“In a way it is not surprising. I feel that the youth movements such as the indignants have been radicalised by those with anti-religious feelings.”
“The Socialist Party, which has been in the government for the past seven years, has had a very clear anti-Christian agenda.”
“This has created an even wider division in society as we are told to negate our religious culture and tradition for the sake of “modernity”.”
Alicia Lopez, 32, unemployed (protestor), Madrid
“I joined the demonstration against the Pope’s visit. The main issue is the cost of the visit, especially at a time when the government is slashing social spending.”
“One Church has taken over the whole city
“Where is all the money coming from? I don’t believe all the money has been raised privately. And they’ve opened up state facilities for use by the Church - for example schools for pilgrims to sleep in.”
“I’m also against the prominence this has given to the Catholic Church. One Church has taken over the whole city. Spain is a non-confessional state, there is no official religion in this country and we should not give so much support to the Catholic Church.”
“I witnessed confrontation between protesters and pilgrims - but from what I saw it was the pilgrims who were doing the provoking.”
“The path of the demonstration took us through the central Sol Square but when we came to it there were pilgrims there. They shouted slogans such as “This square belongs to the Pope” and “This is the youth of Pope” and “This is the youth of Spain”.”
“The police moved them from Sol, but many remained on the roads leading to the central square. Some of the pilgrims continued to shout slogans, which provoked protesters to shout back.”
“As I left the protest with my placard calling for a secular state, a middle-aged woman shouted at me saying I was the shame of Spain.”
Spain needs another Franco to thin out their ranks.
Eva Moreno, 38, lawyer (Catholic), Madrid
“I think it’s great that the leader of the Catholic Church has come to our Catholic country.”
“After all, we allow supporters of Real Madrid to fill the street
“It’s a great moment to remember the core values of the Church like charity and justice.”
“I feel really excited about the visit - I feel young again - and I plan to go to the main events.”
“There are some who are protesting against the visit - but they are small in number compared to those who have come to see the Pope.”
“And I would say to the protesters that we, as Catholics, have the right to express our opinion and our support for the Pope.”
“After all, we allow supporters of Real Madrid to fill the streets. Those who protest should be tolerant of our opinion.”
“I think it is false to say that this visit is costing the taxpayer as the visit is being paid for by pilgrims and sponsors.”
It’s their last hurrah since the governing Socialists aare about to lose to the conservative PP party at the general election in November. The Conservatives will probably takeover in September.
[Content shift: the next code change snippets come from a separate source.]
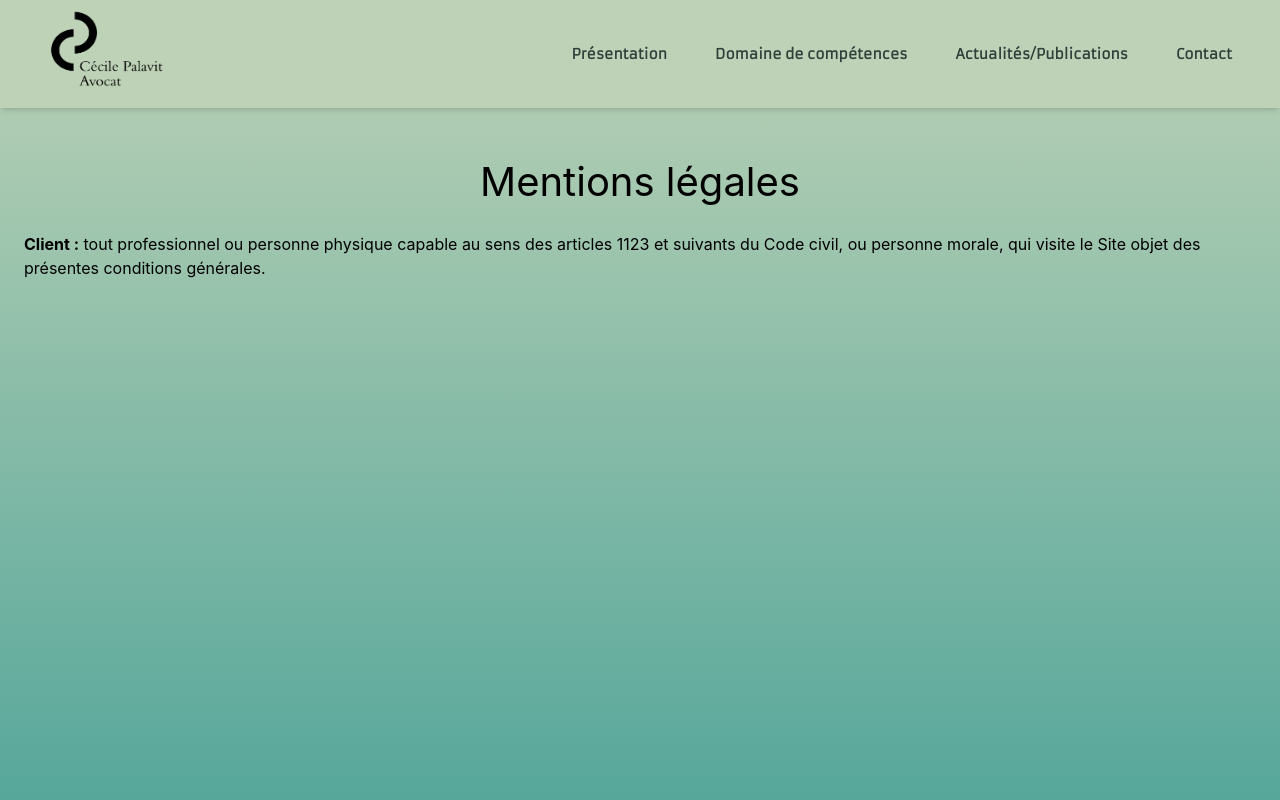
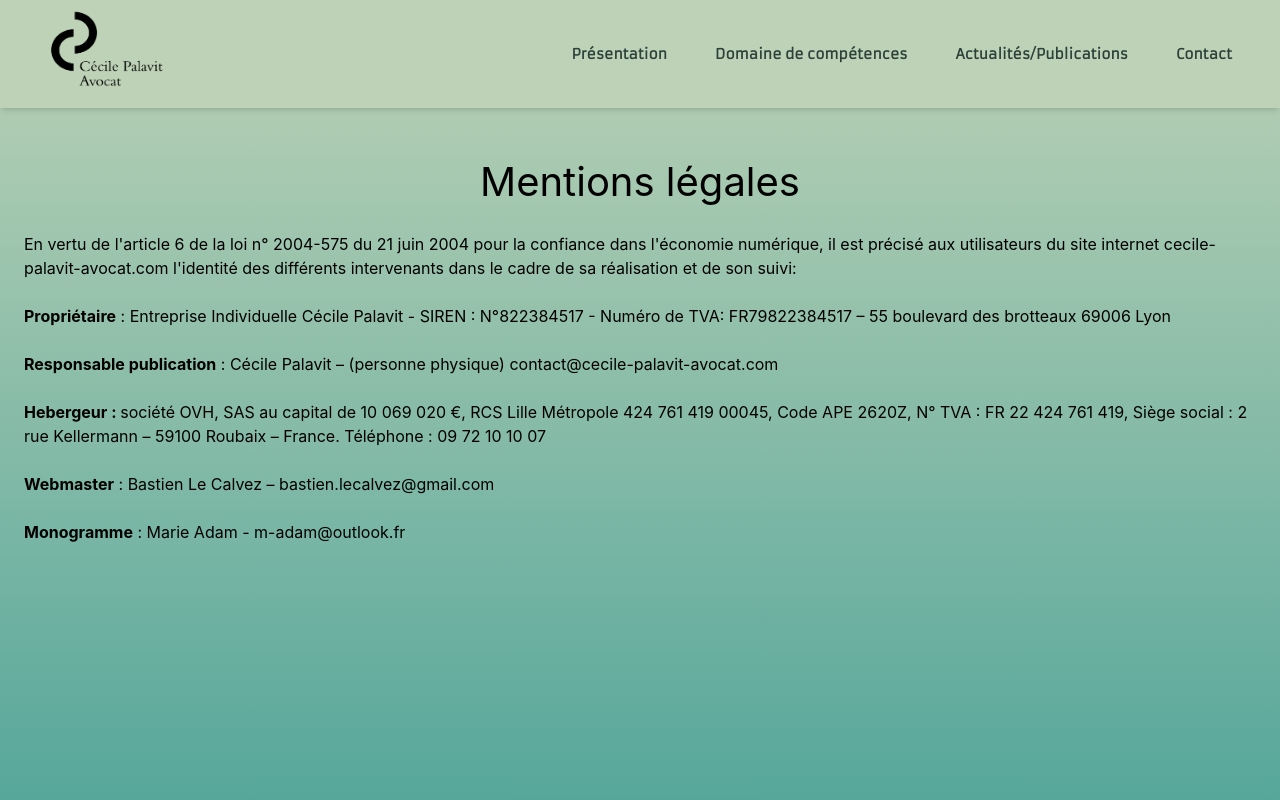
Before and after one commit to bahstiien/myLawyer, a Next.js app: page /mentions in a window 1280 px wide. Shown: the top 800 px of the page. Built offline with nearby package versions, Linux system fonts and the light colour scheme; no server answers; a web font is replaced by a local one.

Commit message:
resolve some little pb

```diff
--- a/components/Welcome.jsx
+++ b/components/Welcome.jsx
@@ -2,7 +2,6 @@ import React, { useState } from "react";
 import Image from "next/image";
 import cpalavit from "../public/img/cpalavit.jpg";
 import style from "../styles/welcome.module.css";
-import SectionLayout from "./Layout/SectionLayout";
 import { LinkedinOutlined } from "@ant-design/icons";
 import Link from "next/link";
 import styleBtn from "../styles/button.module.css";
@@ -24,7 +23,7 @@ const Welcome = () => {
           Avocat au barreau de Lyon
         </p>
         <div className="flex justify-around mt-8 flex-col md:flex-row">
-          <div className="w-full md:w-2/5">
+          <div className="w-full max-h-44 md:w-2/5">
             <p className={style.description}>
               Maître Cécile Palavit est avocat, inscrite au Barreau de Lyon.
               Elle exerce principalement en droit immobilier, droit public et
@@ -33,28 +32,52 @@ const Welcome = () => {
 
             <p className={style.description}>
               Me Palavit exerce, de manière complémentaire et dans le respect
-              strict de la prévention des conflits d’intérêt :
+              strict de la prévention des conflits d’intérêts :
             </p>
 
             <p className={style.description}>
-              - A titre principal, en qualité de collaboratrice libérale du
-              cabinet Adaltys (Lyon), au sein de l’équipe “droit immobilier” qui
-              accompagne ses clients sur les problématiques immobilières
-              diverses et montages complexes, en conseil et en contentieux ;
+              <li>
+                {" "}
+                A titre principal, en qualité de collaboratrice libérale du
+                <Link href="https://adaltys.com/" passHref>
+                  <a target="_blank"> cabinet Adaltys</a>
+                </Link>
+                (Lyon), au sein de l’équipe “droit immobilier” qui accompagne
+                ses clients sur les problématiques immobilières diverses et
+                montages complexes, en conseil et en contentieux{" "}
+              </li>
             </p>
             <p className={style.description}>
-              - En tant que consultante auprès du cabinet Lexinsight (Paris)
-              pour les problématiques immobilières de ce cabinet spécialisé en
-              conseil juridique et stratégique des entreprises ;
+              <li>
+                {" "}
+                En tant que consultante auprès du cabinet{" "}
+                <Link
+                  href="https://www.linkedin.com/company/lex-insight/?originalSubdomain=fr"
+                  passHref
+                >
+                  <a target="_blank">cabinet Lexinsight</a>
+                </Link>{" "}
+                (Paris) pour les problématiques immobilières de ce cabinet
+                spécialisé en conseil juridique et stratégique des entreprises{" "}
+              </li>
             </p>
 
             <p className={style.description}>
-              - A titre individuel, Me Palavit conseille et représente des
-              entreprises et des particuliers dans le cadre de leurs projets et
-              problématiques immobilières. Elle accompagne en particulier ses
-              clients sur des problématiques liées aux baux commerciaux, baux
-              d’habitation et contrats divers du secteur de la construction.
+              <li>
+                A titre individuel, Me Palavit conseille et représente des
+                entreprises et des particuliers dans le cadre de leurs projets
+                et problématiques immobilières. Elle accompagne en particulier
+                ses clients sur des problématiques liées aux baux commerciaux,
+                baux d’habitation et contrats divers du secteur de la
+                construction.{" "}
+              </li>
             </p>
+            <div className={showBio ? "hidden" : "flex justify-center"}>
+              <button className={styleBtn.button3} onClick={handleToggle}>
+                {" "}
+                En savoir plus
+              </button>
+            </div>
             <div className={showBio ? "" : "hidden"}>
               <p className="italic"> Formation </p>
               <p className={style.description}>
@@ -76,23 +99,17 @@ const Welcome = () => {
               </p>
             </div>
           </div>
-
+          <div className="flex flex-col justify-center">
             <div className="hidden md:flex justify-end max-h-sm max-w-sm mx-24">
               <Image
                 src={cpalavit}
-              // layout={"fill"}
                 objectFit="cover"
                 alt="photo of cecile palavit"
                 className={style.photo}
               />
             </div>
-        </div>
-        <div className="flex justify-around mt-4">
-          <button className={styleBtn.button3} onClick={handleToggle}>
-            {" "}
-            En savoir plus
-          </button>
-          <Link
+
+            {/* <Link
               href="https://www.linkedin.com/in/c%C3%A9cile-palavit-5a765683/"
               passHref
             >
@@ -101,9 +118,11 @@ const Welcome = () => {
                   style={{ fontSize: "48px", color: "#0077b5" }}
                 />
               </a>
-          </Link>
+            </Link> */}
           </div>
         </div>
+      </div>
+      <div className="flex justify-end mt-4 mr-24"></div>
     </section>
   );
 };
--- a/pages/mentions.jsx
+++ b/pages/mentions.jsx
@@ -9,10 +9,35 @@ const mentions = () => {
         <div className="m-6">
           <h2 className={style.title}>Mentions légales</h2>
           <p>
-            <b>Client :</b> tout professionnel ou personne physique capable au
-            sens des articles 1123 et suivants du Code civil, ou personne
-            morale, qui visite le Site objet des présentes conditions générales.
+            En vertu de l&apos;article 6 de la loi n° 2004-575 du 21 juin 2004
+            pour la confiance dans l&apos;économie numérique, il est précisé aux
+            utilisateurs du site internet{" "}
+            <a href="http://cecile-palavit-avocat.com">
+              cecile-palavit-avocat.com
+            </a>{" "}
+            l&apos;identité des différents intervenants dans le cadre de sa
+            réalisation et de son suivi:
+          </p>
+          <br />
+          <p>
+            <strong>Propriétaire</strong> : Entreprise Individuelle Cécile
+            Palavit - SIREN : N°822384517 - Numéro de TVA: FR79822384517 – 55
+            boulevard des brotteaux 69006 Lyon <br /> <br />
+            <strong>Responsable publication</strong> : Cécile Palavit –
+            (personne physique) contact@cecile-palavit-avocat.com
             <br />
+            <br />
+            <strong> Hebergeur : </strong> société OVH, SAS au capital de 10 069
+            020 €, RCS Lille Métropole 424 761 419 00045, Code APE 2620Z, N° TVA
+            : FR 22 424 761 419, Siège social : 2 rue Kellermann – 59100 Roubaix
+            – France. Téléphone : 09 72 10 10 07
+            <br />
+            <br />
+            <strong>Webmaster</strong> : Bastien Le Calvez –
+            bastien.lecalvez@gmail.com
+            <br />
+            <br />
+            <strong> Monogramme</strong> : Marie Adam - m-adam@outlook.fr
           </p>
         </div>
       </Layout>
--- a/styles/button.module.css
+++ b/styles/button.module.css
@@ -103,7 +103,7 @@
   width: 8em;
   height: 2.6em;
   line-height: 2.5em;
-  margin: 20px;
+
   position: relative;
   overflow: hidden;
   border: 2px solid;
```
Lines whose indentation alone changed are shown as unchanged.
I’m shocked. SHOCKED! Everywhere the pope goes - no matter what country - there are a bunch of gays and lesbians carrying around sparked anger.